The first excerpt represents the past or something you must release, and is drawn from Massimilla Doni by Honore de Balzac:

through dark, damp avenues of tall, thick trees, and bringing us out suddenly in a valley full of streams, flowers, and mills, and basking in the sunshine. In their greatest moments the arts are but the expression of the grand scenes of nature.

"I am not learned enough to enlarge on the philosophy of music; go and talk to Capraja; you will be amazed at what he can tell you. He will say that every instrument that depends on the touch or breath of man for its expression and length of note, is superior as a vehicle of expression to color, which remains fixed, or speech, which has its limits. The language of music is infinite; it includes everything; it can express all things.

The second excerpt represents the present or the deciding factor of the moment, and is drawn from Pierrette by Honore de Balzac:

beauty, lay on the cot-bed of her grandmother. Pierrette's eyes were closed, the brown hair smoothed upon her brow, the body swathed in a coarse cotton sheet.

Before the bed, on her knees, her hair in disorder, her hands stretched out, her face on fire, the old Lorrain was crying out, "No, no, it shall not be done!"
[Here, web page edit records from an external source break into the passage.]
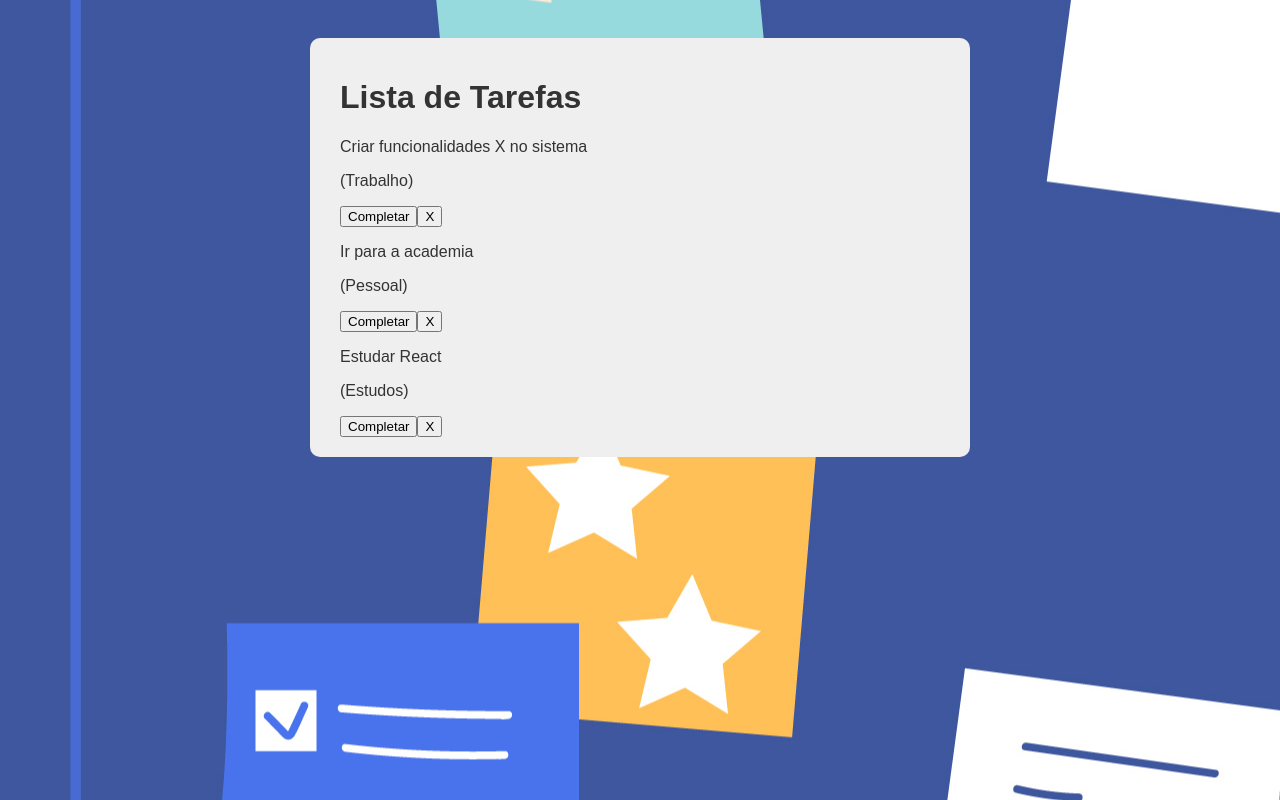
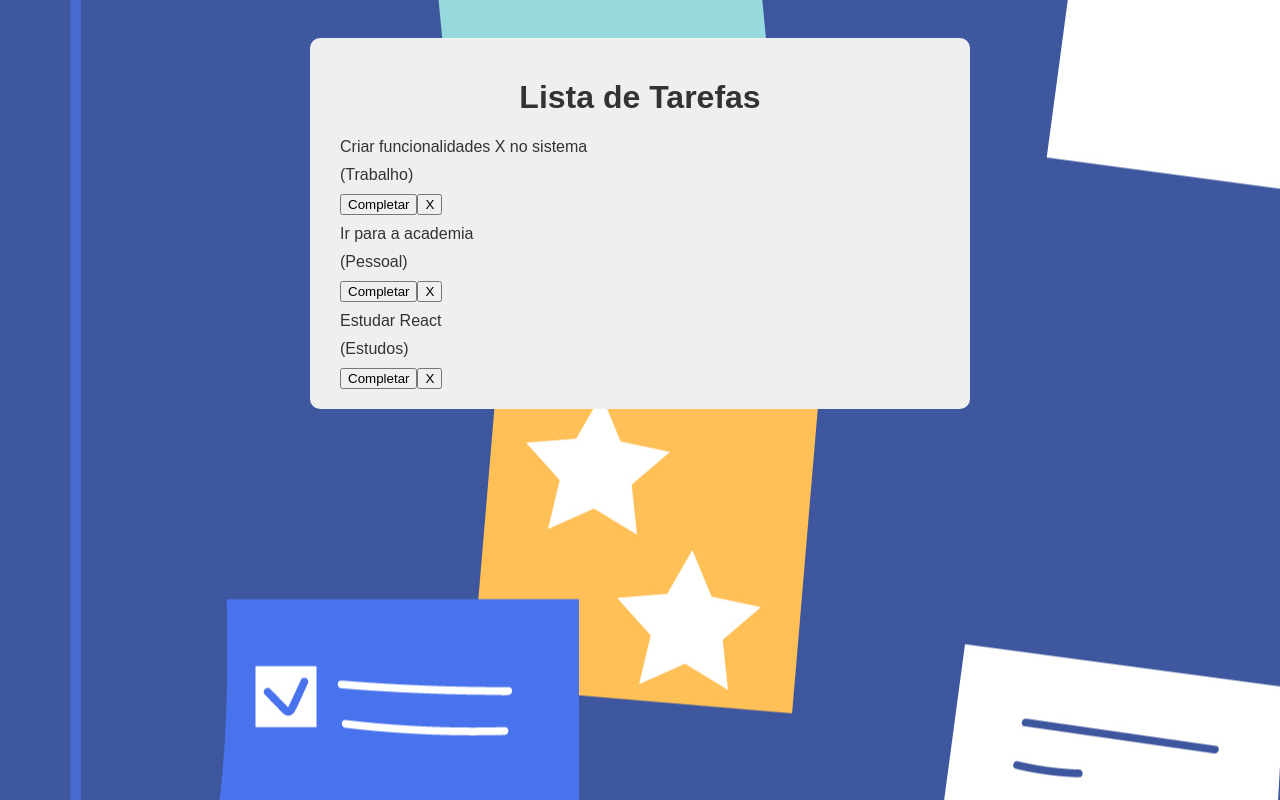
Before and after one commit to Almir-git-unifc/ToDo_crud-app_react, a React (Vite) app: page / in a window 1280 px wide. Built offline with nearby package versions, Linux system fonts and the light colour scheme.

Commit message:
feat(style): v00.04.000 - react vite optimized layout with style.css

```diff
--- a/src/App.css
+++ b/src/App.css
@@ -17,3 +17,19 @@ body{
   padding: 20px 30px;
   border-radius: 10px;
 }
+
+h1 {
+  text-align: center; /* centralizar o paragrafo h1 */
+}
+
+h2 {
+  margin-bottom: 10px;
+}
+
+p {
+  margin: 10px 0;
+}
+
+input {
+  box-sizing: border-box;  /* para não passar da área de limite */
+}
```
At the foot of the bed stood Monsieur Auffray and the two priests. The tapers were still burning.

Opposite to the grandmother was the surgeon of the hospital, with an assistant, and near him stood Doctor Neraud and Vinet. The surgeon wore his dissecting apron; the assistant had opened a case of
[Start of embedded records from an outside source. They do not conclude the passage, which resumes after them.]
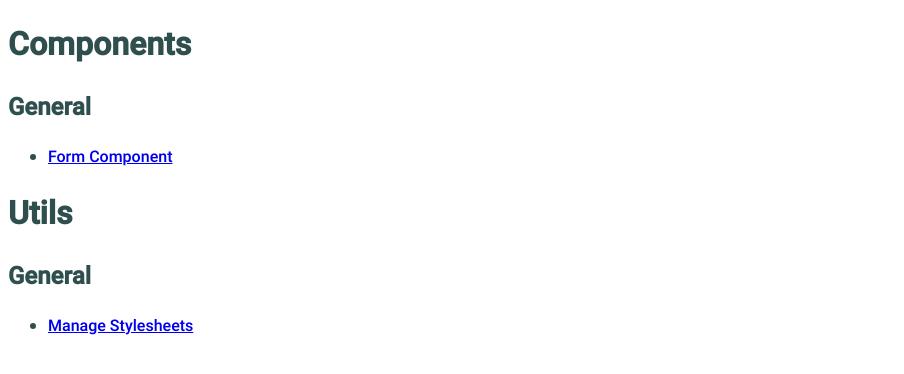
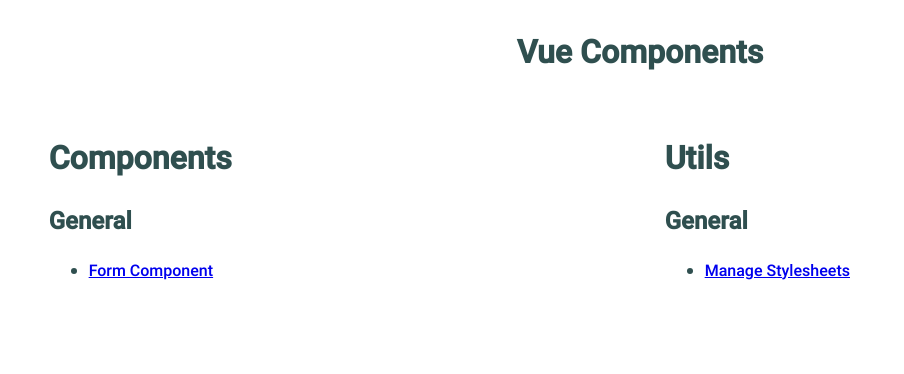
Before and after one commit to aclarke211/vue-tools, a Vue app: page / in a window 1280 px wide. Shown: the top 374 px of the page, without its empty margins (0-904 px from the left). Built offline with nearby package versions, Linux system fonts and the light colour scheme.

Commit message:
Update homepage.

```diff
--- a/src/views/Home.vue
+++ b/src/views/Home.vue
@@ -1,6 +1,7 @@
 <template>
   <div class="home">
-    <div class="component-list">
+    <h1 class="home__title">{{ homeTitle }}</h1>
+    <div class="category-list">
       <div class="category" v-for="(category, catKey) in categories" :key="catKey">
         <h1 class="category__title">{{ category.name }}</h1>
         <div class="subcategory" v-for="(subcategory, subKey) in category.subcategories"
@@ -30,6 +31,7 @@
   name: 'home',
   data: () => ({
     routes,
+    homeTitle: 'Vue Components',
     categories: [
       {
         name: 'Components',
@@ -61,3 +63,34 @@
   },
 };
 </script>
+
+<style lang="scss">
+.home {
+  display: flex;
+  flex-direction: column;
+  flex-wrap: wrap;
+
+  &__title {
+    align-self: center;
+  }
+
+  .category-list {
+    display: flex;
+    flex-wrap: wrap;
+    // border: 1px solid lightslategrey;
+    border-radius: .3rem;
+    padding: 0 1rem;
+    justify-content: space-around;
+  }
+
+  .category {
+    margin: 1rem;
+    flex: 0 0 100%;
+    box-sizing: border-box;
+
+    @media screen and (min-width: 767px) {
+      flex: 0 0 46%;
+    }
+  }
+}
+</style>
```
The third excerpt represents the future or something you must embrace, and is drawn from An International Episode by Henry James:
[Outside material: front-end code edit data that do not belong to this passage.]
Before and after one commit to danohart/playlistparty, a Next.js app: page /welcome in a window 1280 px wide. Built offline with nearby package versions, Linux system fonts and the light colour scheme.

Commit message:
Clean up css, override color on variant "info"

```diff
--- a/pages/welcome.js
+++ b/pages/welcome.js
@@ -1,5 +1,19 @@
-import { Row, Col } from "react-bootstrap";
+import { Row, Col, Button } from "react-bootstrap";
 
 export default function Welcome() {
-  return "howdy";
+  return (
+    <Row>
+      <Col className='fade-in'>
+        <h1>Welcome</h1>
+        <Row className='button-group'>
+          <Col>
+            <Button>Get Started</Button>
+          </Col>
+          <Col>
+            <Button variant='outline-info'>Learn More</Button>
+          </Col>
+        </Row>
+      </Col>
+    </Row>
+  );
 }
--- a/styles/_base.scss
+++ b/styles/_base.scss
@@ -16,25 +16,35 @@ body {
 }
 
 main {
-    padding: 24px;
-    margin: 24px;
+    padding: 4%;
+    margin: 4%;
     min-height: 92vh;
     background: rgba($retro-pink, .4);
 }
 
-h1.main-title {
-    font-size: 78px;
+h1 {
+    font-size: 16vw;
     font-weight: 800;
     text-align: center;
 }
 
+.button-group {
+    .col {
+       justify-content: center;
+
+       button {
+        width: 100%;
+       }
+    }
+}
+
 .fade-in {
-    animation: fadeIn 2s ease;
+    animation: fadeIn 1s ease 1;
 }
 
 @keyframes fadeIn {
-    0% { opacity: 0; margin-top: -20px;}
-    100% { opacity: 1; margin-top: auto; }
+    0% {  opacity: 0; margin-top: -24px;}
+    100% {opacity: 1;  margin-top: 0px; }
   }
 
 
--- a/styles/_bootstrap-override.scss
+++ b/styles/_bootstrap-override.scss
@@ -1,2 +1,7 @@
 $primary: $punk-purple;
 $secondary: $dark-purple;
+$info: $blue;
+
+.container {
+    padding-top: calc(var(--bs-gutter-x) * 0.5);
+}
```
it's very carefully folded up, like an old tablecloth. Why should we apologize? The English never apologize-- do they? No; I must say I never apologize. You must take us as we come--with all our imperfections on our heads. Of course we haven't your country life, and your old ruins, and your great estates, and your leisure class, and all that. But if we haven't, I should think you might find it a pleasant change-- I think any country is pleasant where they have pleasant manners. Captain Littledale told me he had never seen such pleasant manners as at Newport, and he had been a great deal in European society. Hadn't he been in the diplomatic service? He told me